Change detection data:
________________

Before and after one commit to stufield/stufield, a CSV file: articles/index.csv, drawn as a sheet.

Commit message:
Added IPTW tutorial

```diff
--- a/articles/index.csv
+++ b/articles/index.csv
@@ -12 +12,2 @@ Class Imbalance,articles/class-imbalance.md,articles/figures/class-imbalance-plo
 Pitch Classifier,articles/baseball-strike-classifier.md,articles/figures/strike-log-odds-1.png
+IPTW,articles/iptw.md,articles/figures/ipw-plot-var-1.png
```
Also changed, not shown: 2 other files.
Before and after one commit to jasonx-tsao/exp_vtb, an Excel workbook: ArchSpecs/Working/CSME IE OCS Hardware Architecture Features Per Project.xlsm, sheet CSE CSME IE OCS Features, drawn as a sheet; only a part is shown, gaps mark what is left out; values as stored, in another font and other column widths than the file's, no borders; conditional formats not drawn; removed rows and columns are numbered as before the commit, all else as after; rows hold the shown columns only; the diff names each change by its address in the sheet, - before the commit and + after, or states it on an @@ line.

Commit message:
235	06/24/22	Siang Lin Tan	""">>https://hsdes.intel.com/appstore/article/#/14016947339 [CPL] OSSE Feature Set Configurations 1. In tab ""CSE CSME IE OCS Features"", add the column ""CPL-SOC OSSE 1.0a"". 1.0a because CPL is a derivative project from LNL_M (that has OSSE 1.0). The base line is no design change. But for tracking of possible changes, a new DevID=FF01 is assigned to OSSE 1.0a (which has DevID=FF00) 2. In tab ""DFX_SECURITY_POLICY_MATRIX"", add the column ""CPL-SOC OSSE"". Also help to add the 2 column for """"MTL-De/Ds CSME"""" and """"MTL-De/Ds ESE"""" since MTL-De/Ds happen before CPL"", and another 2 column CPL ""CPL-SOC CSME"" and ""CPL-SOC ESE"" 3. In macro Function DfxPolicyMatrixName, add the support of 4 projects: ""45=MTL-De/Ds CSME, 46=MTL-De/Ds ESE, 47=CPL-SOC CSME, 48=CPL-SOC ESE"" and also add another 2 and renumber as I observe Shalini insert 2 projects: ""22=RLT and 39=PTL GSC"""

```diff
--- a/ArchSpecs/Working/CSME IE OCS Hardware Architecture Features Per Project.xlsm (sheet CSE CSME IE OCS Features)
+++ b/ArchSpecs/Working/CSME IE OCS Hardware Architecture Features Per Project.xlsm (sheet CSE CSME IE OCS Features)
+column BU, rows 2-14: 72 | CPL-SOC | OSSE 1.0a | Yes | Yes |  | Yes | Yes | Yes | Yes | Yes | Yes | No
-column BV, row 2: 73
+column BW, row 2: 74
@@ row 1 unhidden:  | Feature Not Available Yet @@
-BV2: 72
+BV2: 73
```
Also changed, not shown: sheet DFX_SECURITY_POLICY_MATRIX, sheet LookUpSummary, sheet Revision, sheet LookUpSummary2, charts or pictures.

________________

#### [Task directions]
Lines holding "articles" in the data above: copy each of them.

#### [Exercise solution]
Before and after one commit to stufield/stufield, a CSV file: articles/index.csv, drawn as a sheet.
--- a/articles/index.csv
+++ b/articles/index.csv
@@ -12 +12,2 @@ Class Imbalance,articles/class-imbalance.md,articles/figures/class-imbalance-plo
 Pitch Classifier,articles/baseball-strike-classifier.md,articles/figures/strike-log-odds-1.png
+IPTW,articles/iptw.md,articles/figures/ipw-plot-var-1.png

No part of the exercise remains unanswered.